IRAQ UPDATE….Here are the monthly civilian casualty figures from Iraq, once again plucked from our friend Engram, who is plenty pissed:

What you see is yet another month of dramatically reduced casualties, an outcome that almost no one thought possible as recently as August of 2007 (when violence was still very high). Why isn’t this chart (or one just like it) on the front page of every newspaper in America? Because it is not important news? Or because it is important news that would help Bush?

….The number of lives being saved per month now exceeds 1000 according to ICCC. However, the real number is closer to 2000 per month according to more complete statistics maintained by Iraq Body Count….Neither Hillary Clinton nor Barack Obama seem to care at all about a reduction in civilian casualties of 2000 per month. Their hearts have become so hard that they cannot even concede the remarkable progress that has obviously occurred as a result of George Bush’s troop surge. They should be congratulating George Bush for his excellent judgment on this issue, and they should be apologizing both for their own misguided assessment of the situation and for their callous disregard for innocent human life in Iraq.

Matt Yglesias, noting the news that the highly touted de-Baathification law is not only a bad law, but probably will be vetoed anyway, has a different take:

Meanwhile, if I’ve said it once I’ve said it a thousand times — the [stated] purpose of the surge was to lay the groundwork for political reconciliation, reconciliation looks further away than ever and the surge is about to run out of time. That’s a failed policy.

The reduction in violence is important news, and unlike Engram it seems to me that it’s gotten a fair amount of attention — although obviously the news cycle ebbs and flows on this. Needless to say, though, I think Matt has the better of the argument. The point of the surge really was to provide “breathing space” for political reconciliation, and there’s just been no movement on that score. Unless decades of tribal history in Iraq suddenly turn around in the next few months and the Maliki government produces a genuine and lasting peace — something there’s no sign of so far — violence will continue into the foreseeable future and the surge will indeed have been a failure.
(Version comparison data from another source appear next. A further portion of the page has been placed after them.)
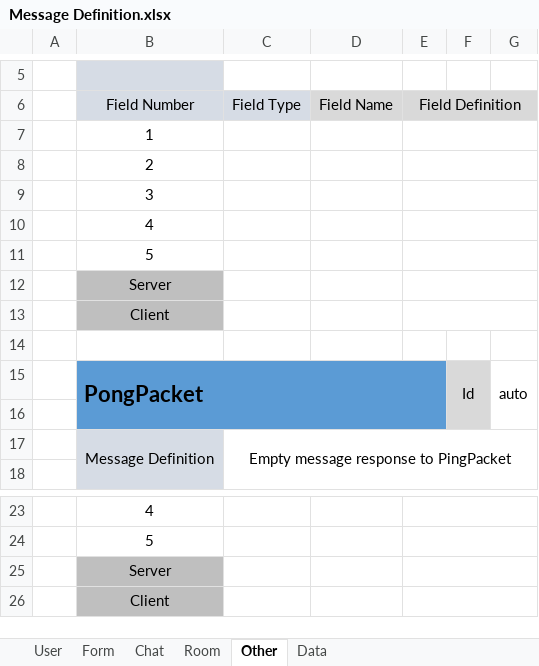
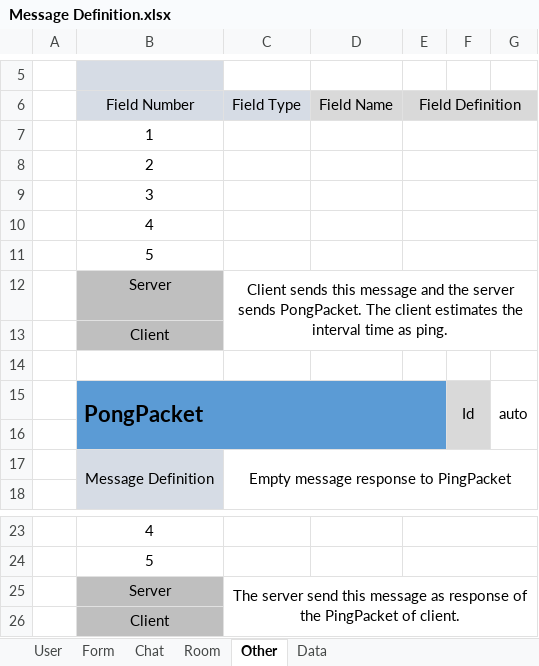
Before and after one commit to minttea25/Chat, an Excel workbook: Common/Message Definition.xlsx, sheet Other, drawn as a sheet; only a part is shown, gaps mark what is left out; values as stored, in another font and other column widths than the file's, no borders; the diff names each change by its address in the sheet, - before the commit and + after, or states it on an @@ line.

Commit message:
Message Def & Sequence Diagrams
Updated gitignore too.

```diff
--- a/Common/Message Definition.xlsx (sheet Other)
+++ b/Common/Message Definition.xlsx (sheet Other)
-C12: (empty)
+C12: Client sends this message and the server sends PongPacket. The client estimates the interval time as ping.
+C12:G13 merged
-E12:G12 merged
-E13:G13 merged
-C25: (empty)
+C25: The server send this message as response of the PingPacket of client.
+C25:G26 merged
-E25:G25 merged
-E26:G26 merged
```
Also changed, not shown: sheet Room, sheet Chat, sheet Data, sheet User, 16 other files.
Would things have turned out differently if we’d given the Iraqis a real incentive to make progress by setting out a credible timeline for withdrawal? There’s no way to know. What we do know, however, is that in the absence of a timeline the Iraqis have done nothing — and that’s even with the tailwind of a dramatic reduction in violence. For five years we’ve tried the same policy of open-ended support over and over, and for five years it hasn’t worked. It’s well past time to try something different.